The Atlanta Braves’ magical World Series championship run carried a piece of Baltimore sports with it.
Braves pitching coach Rick Kranitz held the same role with the Orioles from 2008-2010. After splitting the next eight seasons with the Milwaukee Brewers and Philadelphia Phillies, Kranitz signed on with the Braves ahead of the 2019 season.
Atlanta came close to its ultimate goal during each of Kranitz’s first two seasons in charge of the pitching staff.

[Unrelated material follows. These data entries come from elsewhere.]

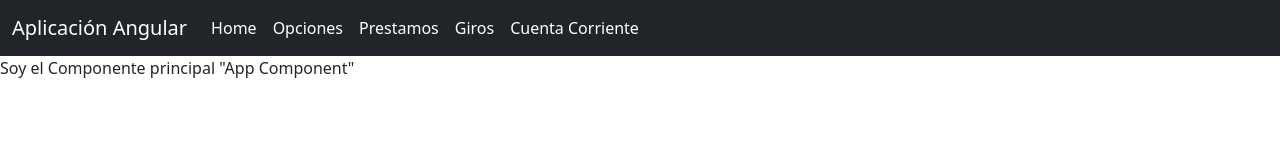
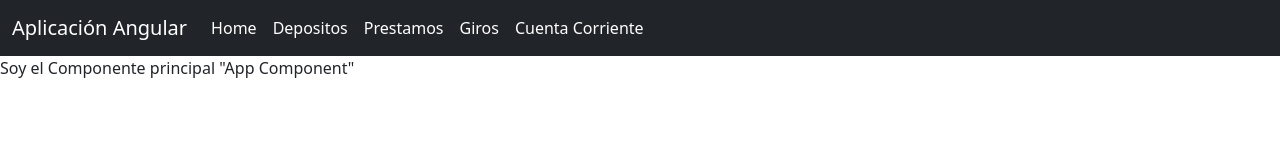
Before and after one commit to MiguelAngelRamos/proyectoexample, an Angular app: page / in a window 1280 px wide. Shown: the top 160 px of the page. Built offline with nearby package versions, Linux system fonts and the light colour scheme.

Commit message:
actualizado

```diff
--- a/src/app/app-routing.module.ts
+++ b/src/app/app-routing.module.ts
@@ -5,10 +5,12 @@ import { DepositosComponent } from './pages/depositos/depositos.component';
 
 //* localhost:4200/home
 //* localhost:4200/depositos
+//* localhost:4200/prestamos
 
 const routes: Routes = [
   { path: 'home', component: HomeComponent },
-  { path: 'depositos', component: DepositosComponent }
+  { path: 'depositos', component: DepositosComponent },
+
 ];
 
 @NgModule({
--- a/src/app/components/navbar/navbar.component.html
+++ b/src/app/components/navbar/navbar.component.html
@@ -8,7 +8,7 @@
       <ul class="navbar-nav me-auto my-2 my-lg-0 navbar-nav-scroll" style="--bs-scroll-height: 100px;">
 
         <li class="nav-item" *ngFor="let servicio of opciones ">
-          <a class="nav-link active" aria-current="page" href="#">{{ servicio.name }}</a>
+          <a class="nav-link active" aria-current="page" [routerLink]="servicio.path">{{ servicio.name }}</a>
         </li>
 
       </ul>
--- a/src/app/components/navbar/navbar.component.ts
+++ b/src/app/components/navbar/navbar.component.ts
@@ -1,4 +1,6 @@
 import { Component } from '@angular/core';
+import { IOptsNavbar } from 'src/app/interfaces/IOptsNavbar';
+
 
 @Component({
   selector: 'app-navbar',
@@ -9,14 +11,16 @@ export class NavbarComponent {
 
   public tituloNav: string = 'Aplicación Angular';
 
-  public opciones: any [] = [
+  public opciones: IOptsNavbar [] = [
     { path: '/home', name: 'Home'},
-    { path: '/depositos', name: 'Opciones'},
+    { path: '/depositos', name: 'Depositos'},
     { path: '/prestamos', name: 'Prestamos'},
     { path: '/giros', name: 'Giros'},
-    { path: '/cta-corriente', name: 'Cuenta Corriente'}
+    { path: '/cta-corriente', name: 'Cuenta Corriente'},
   ];
+
 }
+
 
 // const servicio = {
 //   path: '/home',
--- /dev/null
+++ b/src/app/interfaces/IOptsNavbar.ts
@@ -0,0 +1,4 @@
+export interface IOptsNavbar {
+  path: string;
+  name: string;
+}
```
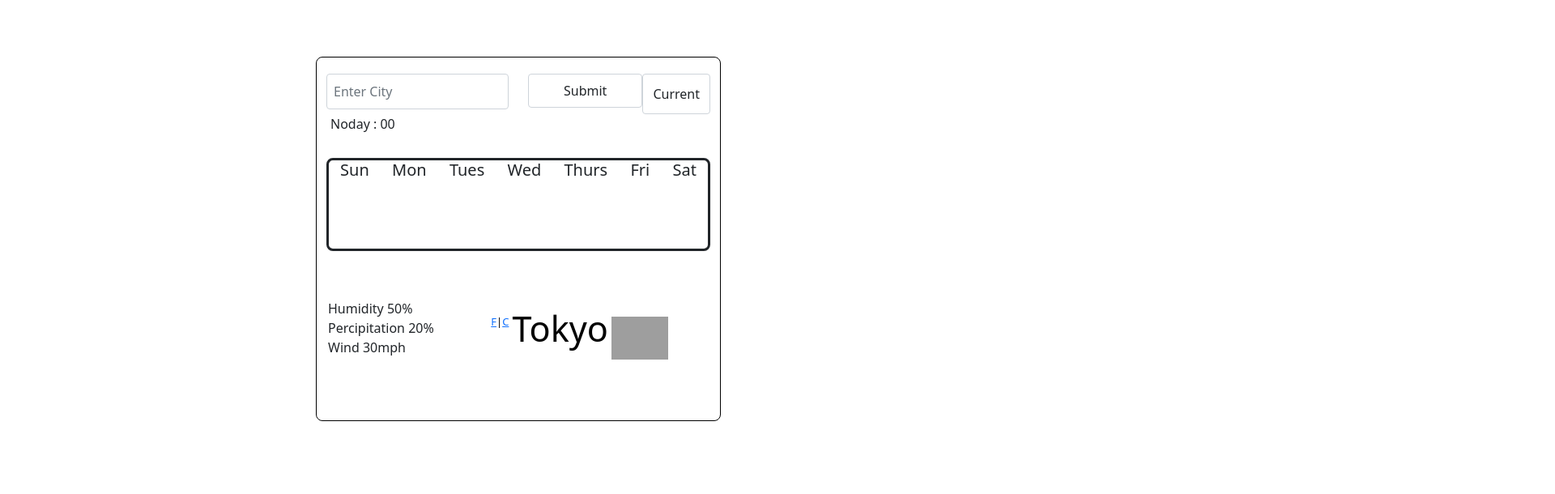
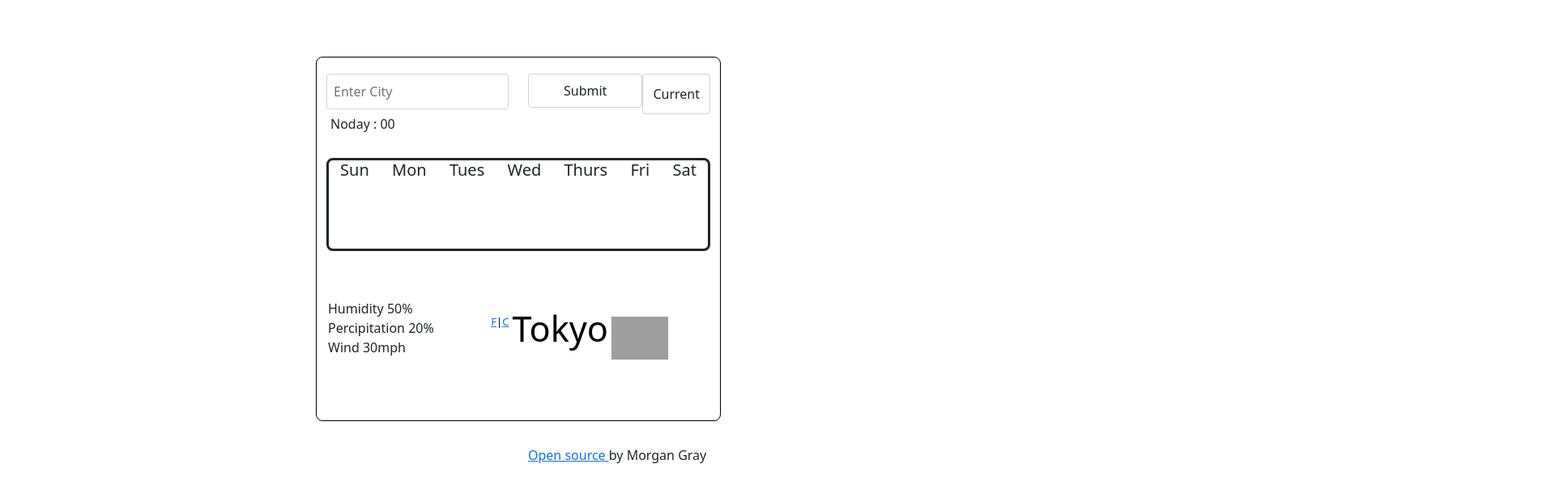
Before and after one commit to GrayMorgan/Weather-app, a plain HTML site: page index.html in a window 1280 px wide. Shown: the top 610 px of the page at 81% size, 1920 px wide, since content can reach past the window. Drawn offline with nearby package versions, Linux system fonts and the light colour scheme; grey boxes are pictures that could not be loaded.

Commit message:
added github link

```diff
--- a/index.html
+++ b/index.html
@@ -50,8 +50,11 @@
           <li>Wind 30mph</li>
         </ul>
       </div>
+
     </div>
-
+     <div class="row">
+        <p id="github-link"><a href="https://github.com/GrayMorgan/Weather-app">Open source </a>by Morgan Gray</p>
+      </div>
     <script src="src/index.js"></script>
   </body>
 </html>
--- a/src/styles.css
+++ b/src/styles.css
@@ -81,3 +81,9 @@
   top: 25px;
   right: 40px;
 }
+
+#github-link {
+  position: relative;
+  left: 50%;
+  top: 100px;
+}
```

The 2019 season resulted in an early postseason departure in the NLDS, and the 2020 season saw the Braves falter on the doorstep of the World Series, blowing a 3-1 NLCS lead to the Los Angeles Dodgers.
For Kranitz, the 2021 squad fed off of bold moves from its front office to build the camaraderie and confidence needed to take the club to the pinnacle of baseball.
“Games you play early in the year that you think you should win and you lose, you go, ‘How the heck did we lose that game?’ … things started to flip for us and we started getting into a little bit of a roll [in August],” Kranitz said on Glenn Clark Radio Nov. 16.
Key injuries should have buried the Braves long before they even considered a postseason berth, let alone a run to the World Series. Superstar outfielder Ronald Acuña Jr. tore his right ACL in July, requiring season-ending surgery and dealing a major blow to the Braves’ lineup.
On top of the loss of Acuña, the Braves also lost pitcher Mike Soroka to a season-ending Achilles tendon tear and outfielder Marcell Ozuna, who was placed on administrative leave in September for violating Major League Baseball’s domestic violence policies.
With gaping holes in the lineup and in the outfield, Braves general manager and president Alex Anthopoulos explored the trade market, looking to shore up the team with acquisitions ahead of the July 30 trade deadline. Atlanta had a 44-45 record at the All-Star break.
“I remember Alex Anthopoulos coming in and saying, ‘I do not want to sell,'” Kranitz said. “Thankfully, the other teams in the division really didn’t take off. They kind of let us hang around, Alex did his thing, and we really gelled right after those trades. It became pretty special.”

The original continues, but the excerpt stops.